High Performance Computing using GPGPU’s

Omar Usman Khan
Politecnico di Torino
Politecnico di Torino, 2013

   title={High Performance Computing using GPGPU’s},

   author={Khan, Omar Usman},


   school={Politecnico di Torino}


Download Download (PDF)   View View   Source Source   Source codes Source codes




Computer based simulation software having a basis in numerical methods play a major role in research in the area of natural and physical sciences. These tools allow scientists to attempt problems that are too large to solve using analytical methods. But even these tools can fail to give solutions due to computational or storage limits. However, as the performance of computer hardware gets better and better, the computational limits can be also addressed. One such area of work is that of magnetic field modeling, which plays a crucial role in various fields of research, especially those related to nanotechnology. Due to remarkable advancements made in this field, magnetic modelling has developed new found interest, and rightly so. The most significant impact of this interest is perhaps felt in increasing areal densities for data storage devices which is projected to reach almost atomic scales. Computational limits, and subsequently their solutions based on hardware delivering high performance, are therefore a key component in research in this field. The scale of length and time plays a crucial role in observing magnetic phenomena, and as these scales are reduced, new behaviours can be observed. Coarser scales may be beneficial if modeling larger systems, but when working with sub-micron scales, a finer scale has to be selected. Doing so will project the proper magnetic behaviour of the materials, but will come with its share of problems. These will be addressed in this thesis. Simulations are usually configured before being started. The configuration is performed using scripting based methods which need to reflect the proper environmental conditions. For example, simulating multiple bodies with varying orientations, non-uniform geometries, bodies consisting of multiple layers with each layer having different properties, etc. will all need different configuration methods. A performance based solution would need to be optimized for each type of simulation. This may require re-structuring of different components of a simulator. This thesis is devoted to addressing such problems listed above with a focus on performance based solutions. The scope of the work has been limited to magnetostatic field calculations in particular because they consume the most time in the overall simulation. The scope has also been confined to regular structured rectangular meshes which are popular in major micromagnetic simulation software. Using regular meshes, magnetostatic field calculations can exploit a performance boost by using Fast Fourier Transforms. Therefore, fast FFT libraries using open standards will also be addressed in this thesis. In particular, this thesis will be based on the development process of open standards for magnetic field modeling. The major contribution in this regard includes an OpenCL specific FFT library for GPU’s and a GPU based magnetostatic field solver which is used as an extension to the OOMMF simulator. The thesis covers some novel numerical techniques that have been developed to target particular simulation configurations to obtain maximum performance
VN:F [1.9.22_1171]
Rating: 3.0/5 (1 vote cast)
High Performance Computing using GPGPU's, 3.0 out of 5 based on 1 rating

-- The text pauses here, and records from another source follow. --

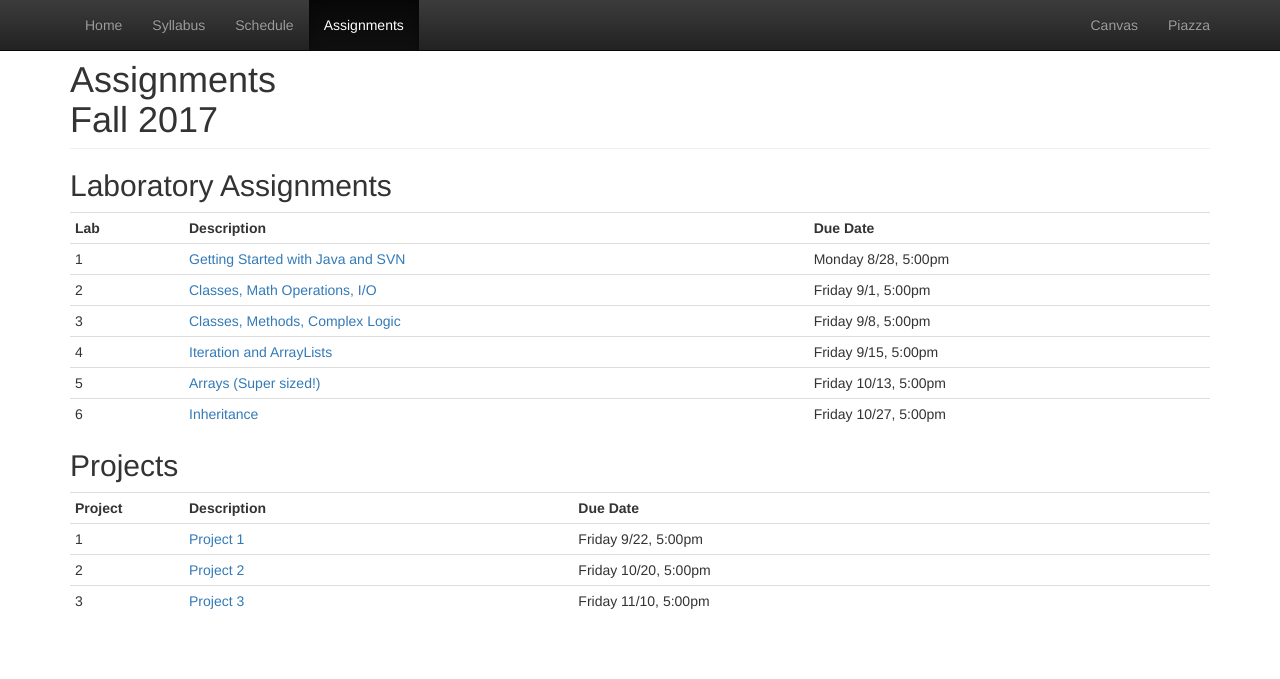
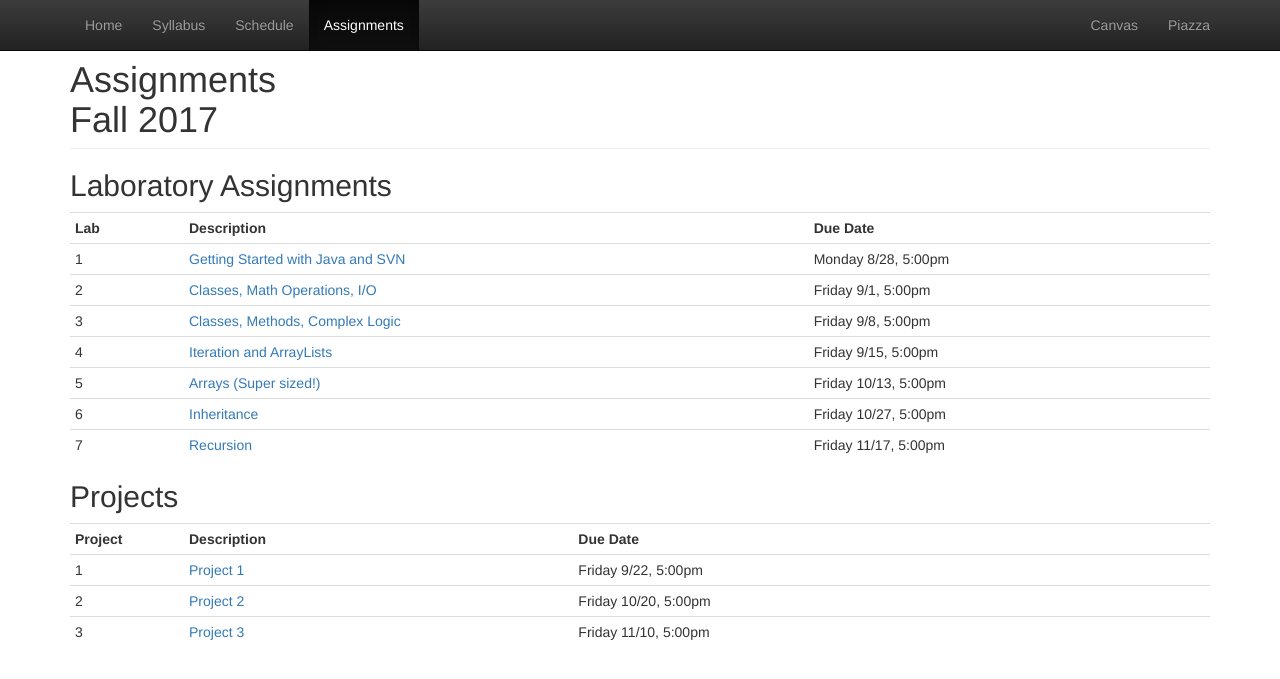
Before and after one commit to CS112-F17/cs112-f17.github.io, a Jekyll site: the page built from assignments.html, in a window 1280 px wide. Shown: the top 679 px of the page. Built offline with Jekyll 4.4.1, drawn with Linux system fonts in a browser that asks for light colours.

Commit message:
adding recursion lab

```diff
--- a/assignments.html
+++ b/assignments.html
@@ -45,12 +45,12 @@ title: Assignments
        <td><a href="https://github.com/CS112-F17/labs/blob/master/lab6.md">Inheritance</a></td>
        <td>Friday 10/27, 5:00pm</td>
      </tr>
-<!--
      <tr>
        <td>7</td>
        <td><a href="https://github.com/CS112-F17/labs/blob/master/lab7.md">Recursion</a></td>
-       <td>Friday 11/11, 5:00pm</td>
+       <td>Friday 11/17, 5:00pm</td>
      </tr>
+<!--
      <tr>
        <td>8</td>
        <td><a href="https://github.com/CS112-F17/labs/blob/master/lab8.md">Linked Lists</a></td>
```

* * *

* * *

Follow us on Twitter

HGPU group

1584 peoples are following HGPU @twitter

Like us on Facebook

HGPU group

299 people like HGPU on Facebook

* * *

Free GPU computing nodes at hgpu.org

Registered users can now run their OpenCL application at hgpu.org. We provide 1 minute of computer time per each run on two nodes with two AMD and one nVidia graphics processing units, correspondingly. There are no restrictions on the number of starts.

The platforms are

Node 1
  • GPU device 0: nVidia GeForce GTX 560 Ti 2GB, 822MHz
  • GPU device 1: AMD/ATI Radeon HD 6970 2GB, 880MHz
  • CPU: AMD Phenom II X6 @ 2.8GHz 1055T
  • RAM: 12GB
  • OS: OpenSUSE 13.1
  • SDK: nVidia CUDA Toolkit 6.5.14, AMD APP SDK 3.0
Node 2
  • GPU device 0: AMD/ATI Radeon HD 7970 3GB, 1000MHz
  • GPU device 1: AMD/ATI Radeon HD 5870 2GB, 850MHz
  • CPU: Intel Core i7-2600 @ 3.4GHz
  • RAM: 16GB
  • OS: OpenSUSE 12.3
  • SDK: AMD APP SDK 3.0

Completed OpenCL project should be uploaded via User dashboard (see instructions and example there), compilation and execution terminal output logs will be provided to the user.

The information send to hgpu.org will be treated according to our Privacy Policy

HGPU group © 2010-2015 hgpu.org

All rights belong to the respective authors

Contact us: